(DATA SHOWN begins)
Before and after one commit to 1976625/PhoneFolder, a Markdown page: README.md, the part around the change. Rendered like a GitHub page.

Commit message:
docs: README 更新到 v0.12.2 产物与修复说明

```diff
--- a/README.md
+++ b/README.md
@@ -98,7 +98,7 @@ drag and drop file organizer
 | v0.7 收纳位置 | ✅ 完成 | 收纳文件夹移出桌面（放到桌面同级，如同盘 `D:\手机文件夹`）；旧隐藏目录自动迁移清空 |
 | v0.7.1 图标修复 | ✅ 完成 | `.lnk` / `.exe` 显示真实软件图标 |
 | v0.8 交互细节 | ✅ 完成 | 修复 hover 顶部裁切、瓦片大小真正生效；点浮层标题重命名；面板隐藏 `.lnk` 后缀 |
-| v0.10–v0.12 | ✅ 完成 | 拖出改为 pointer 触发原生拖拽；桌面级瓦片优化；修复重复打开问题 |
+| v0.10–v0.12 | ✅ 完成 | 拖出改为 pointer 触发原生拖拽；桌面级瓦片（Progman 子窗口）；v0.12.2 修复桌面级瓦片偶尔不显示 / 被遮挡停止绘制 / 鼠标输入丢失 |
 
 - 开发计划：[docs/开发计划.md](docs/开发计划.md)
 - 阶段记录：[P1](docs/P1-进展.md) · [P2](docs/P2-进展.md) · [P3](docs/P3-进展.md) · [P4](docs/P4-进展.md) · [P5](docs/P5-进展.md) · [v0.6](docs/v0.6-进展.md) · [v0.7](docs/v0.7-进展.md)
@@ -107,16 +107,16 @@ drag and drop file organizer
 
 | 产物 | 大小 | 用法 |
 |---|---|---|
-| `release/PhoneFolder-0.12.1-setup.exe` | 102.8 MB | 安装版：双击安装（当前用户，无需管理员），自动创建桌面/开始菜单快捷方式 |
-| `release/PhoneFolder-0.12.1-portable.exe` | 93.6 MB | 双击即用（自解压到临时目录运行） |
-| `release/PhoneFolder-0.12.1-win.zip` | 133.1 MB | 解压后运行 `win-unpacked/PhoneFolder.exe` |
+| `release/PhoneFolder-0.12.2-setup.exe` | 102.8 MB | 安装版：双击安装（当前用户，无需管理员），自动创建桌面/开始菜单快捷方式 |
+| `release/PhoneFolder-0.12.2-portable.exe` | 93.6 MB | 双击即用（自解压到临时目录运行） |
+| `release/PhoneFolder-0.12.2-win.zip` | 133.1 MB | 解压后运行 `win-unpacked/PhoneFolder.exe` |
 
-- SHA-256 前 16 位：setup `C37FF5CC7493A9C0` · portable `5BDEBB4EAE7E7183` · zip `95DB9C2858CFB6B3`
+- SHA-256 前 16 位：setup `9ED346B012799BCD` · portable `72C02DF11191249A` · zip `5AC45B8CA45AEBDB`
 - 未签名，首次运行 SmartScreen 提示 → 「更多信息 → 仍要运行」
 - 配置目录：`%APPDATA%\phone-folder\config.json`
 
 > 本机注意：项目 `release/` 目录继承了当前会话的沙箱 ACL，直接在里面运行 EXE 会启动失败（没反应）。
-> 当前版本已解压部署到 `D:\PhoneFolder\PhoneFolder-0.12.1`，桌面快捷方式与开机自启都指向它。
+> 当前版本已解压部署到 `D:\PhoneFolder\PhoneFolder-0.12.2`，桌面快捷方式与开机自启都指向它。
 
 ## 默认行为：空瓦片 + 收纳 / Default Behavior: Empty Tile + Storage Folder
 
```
(DATA SHOWN ends)
> WORK TASK: Among the records above, how many lines contain the word "portable"? Answer with the number by itself.

> REPLY TO THE EXERCISE: 4